10th December 2001
The Russians are desperate and Stalin has decreed that the city that bares his name should be defended at all costs. Whist the Germans are well equipped and dug in, the ill prepared Russian soldiers arrive by the train load to be greeted with the utter devastation of their city and the fact that there is insufficient equipment to go around.
The Russian commanders are more than happy to send their troops into a hail of bullets and inform the soldiers without weapons to pickup the rifles of their fallen comrades. The Russians have more weapons pointed at their own soldiers to prevent retreats than at the heavily armed Germans. And so it is cruelly played out. The Russians advance, the Germans mow them down, the Russians retreat, the Russian commanders shoot their retreating soldiers as cowards.
However, amongst the carnage and masses of bodies one soldier is playing dead. When he discovers a German general showering in some ruins it is an opportunity too good to miss. As a child Vassili was a hunter and crack shot. Using the same stealth and concealment he starts killing the high ranking Germans, so much so that they are running out of people to promote.
The Russians use this as propaganda for the flagging spirits of the people and it couldn't have worked better. Vassili is a national hero and a special squad of snipers are formed to intensify their efforts on the Germans. To counteract this, and to stem their own falling morale, the Germans send Major Konig, their best sniper, to eradicate Vassili. So begins a tense cat and mouse game as the two crack snipers hunt each other amongst the ruins of the city.
Similar to most recent WWII films the picture has been deliberately washed out to give it a more aged feel. Fortunately it isn't to the decrement of the overall quality of the picture. It is superb with a huge amount of detail with no signs of artifacting or outlining. Even the CGI scenes of the city and the attacking German planes blend in perfectly without revealing too much of their digital origins.
The sound is as equally impressive as the picture with good use of the surround channels, especially during the battle scenes. Even during the more hectic scenes the dialogue remains crystal clear in the centre channel and is pitched at a level that allows you to crank up the volume to savour the effects without annoying the neighbours too much.
The scored and animated menu is good enough and it certainly makes a change for the more usual static offerings from Paramount. The extras are reasonable enough with some deleted scenes and featurettes, even if they are a little repetitive. Never the less it all adds up to a decent package.
Enemy at the Gates is bound to be compared with Saving Private Ryan and it is a still close call on which is the better film. Although the carnage isn't as graphic as in Ryan, it is the shear scale of the destruction of Stalingrad and the cannon fodder mentality of the Russian generals that really shocks. It is this sort of film that really brings home the terrible suffering of Russia and her people during WWII.
The story is based on true events and fortunately it is not another film where the Americans go about altering history to make themselves the heroes.
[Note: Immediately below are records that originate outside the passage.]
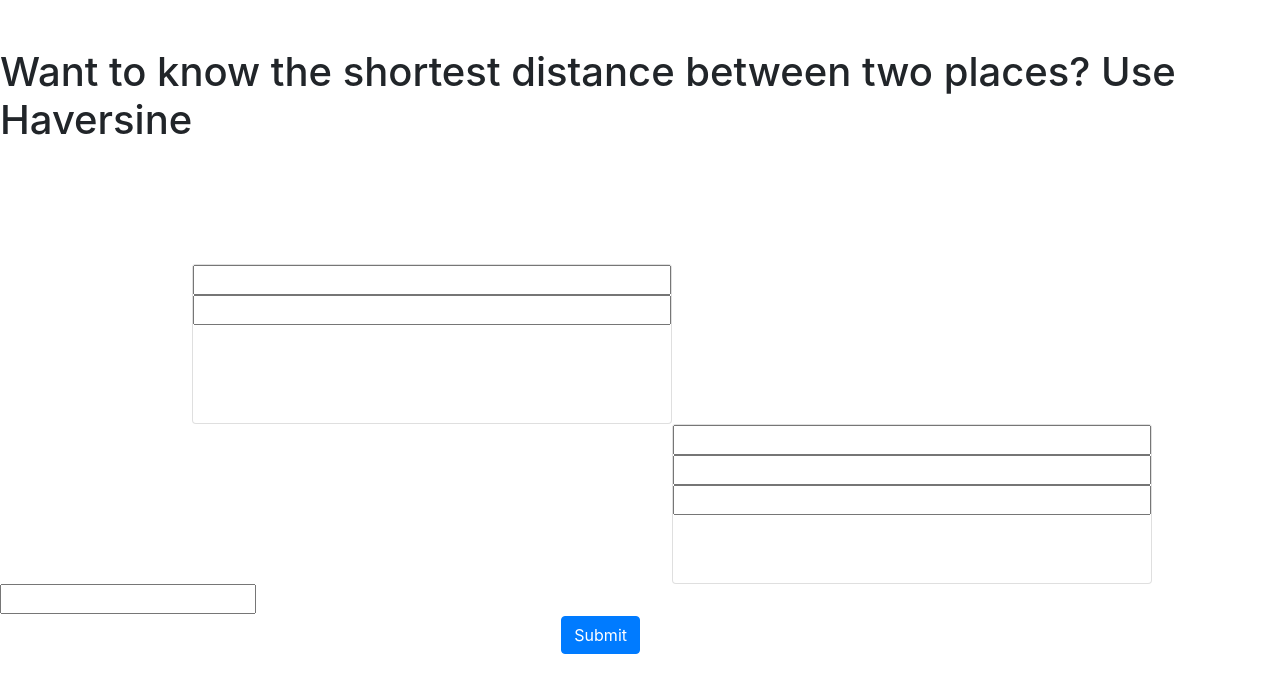
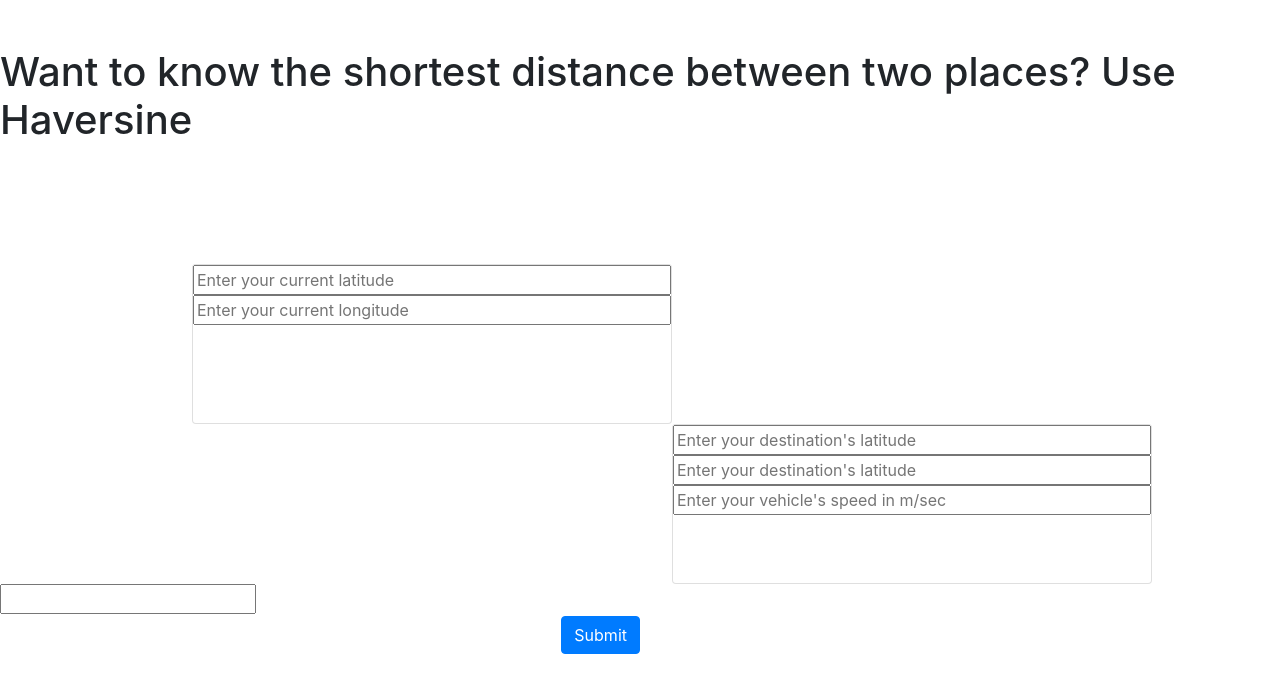
Before and after one commit to Shamimgardobuya/Calculator-app, a Django app: page /haversine/calculate/ in a window 1280 px wide. Shown: the top 693 px of the page. Run offline with Django 4.2, Linux system fonts and the light colour scheme; some libraries are stand-ins or nearby versions.

Commit message:
changed version

```diff
--- a/haversine/templates/haversine/haversineform.html
+++ b/haversine/templates/haversine/haversineform.html
@@ -12,8 +12,8 @@
     <form method="POST" >
         {%csrf_token%}
          <div class="card" style="width:30rem;height:10rem;margin-top: 7.5rem;margin-left: 12rem;">
-          <input type="text" name="latitude">
-          <input type="text" name="longitude">
+          <input type="text" name="latitude" placeholder="Enter your current latitude">
+          <input type="text" name="longitude" placeholder="Enter your current longitude">
 
 
             <!-- <label for="Latitude A" style="margin-top:2rem" name="latitude">Latitude :{{hform.latitude}} </label>
@@ -21,9 +21,9 @@
         </div>
 
       <div class="card" style="width:30rem;height:10rem;margin-left: 42rem;">
-        <input type="text" name="latitude_two" id="win">
-        <input type="text" name="longitude_two">
-        <input type="text" name="speed_of_car">
+        <input type="text" name="latitude_two" id="win" placeholder="Enter your destination's latitude">
+        <input type="text" name="longitude_two" placeholder="Enter your destination's latitude">
+        <input type="text" name="speed_of_car" placeholder="Enter your vehicle's speed in m/sec">
 
         <!-- <label for="Latitude B"style="margin-top:2rem" name="latitude_two">Latitude 2 :{{hform.latitude_two}}</label>
         <label for="Longitude B" name="longitude_two">Longitude 2 :{{hform.longitude_two}}</label> -->
--- a/haversine/views.py
+++ b/haversine/views.py
@@ -44,8 +44,9 @@ def create_position(request):
         earth_radius=6371
         distance=inverse*earth_radius
         eta=distance/(int(float(speed_of_car)))
+        time_in_minutes=eta/60 *60
         print(distance)
-        return HttpResponse(f' Your vehicle that is travelling for {speed_of_car} in a distance of {distance}, will arrive in a duration of {eta} mins')
+        return HttpResponse(f' Your vehicle that is travelling for {speed_of_car} in a distance of {distance: .1f}, will arrive in a duration of  {time_in_minutes : .0f} mins')
 
 
     else:
--- a/runtime.txt
+++ b/runtime.txt
@@ -1 +1 @@
-python-3.9.6
+python-3.8.10
```
Also changed, not shown: 1 other file.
The film received mixed reviews on its initial cinema release and no-doubt the lack of GIs helped fuel this. However, it is a gripping war epic with some superb acting that truly belongs in your DVD collection.
- "Inside Enemy at the Gates" Featurette
- "Through the Crosshairs" Featurette
- Deleted Scenes
- Theatrical Trailer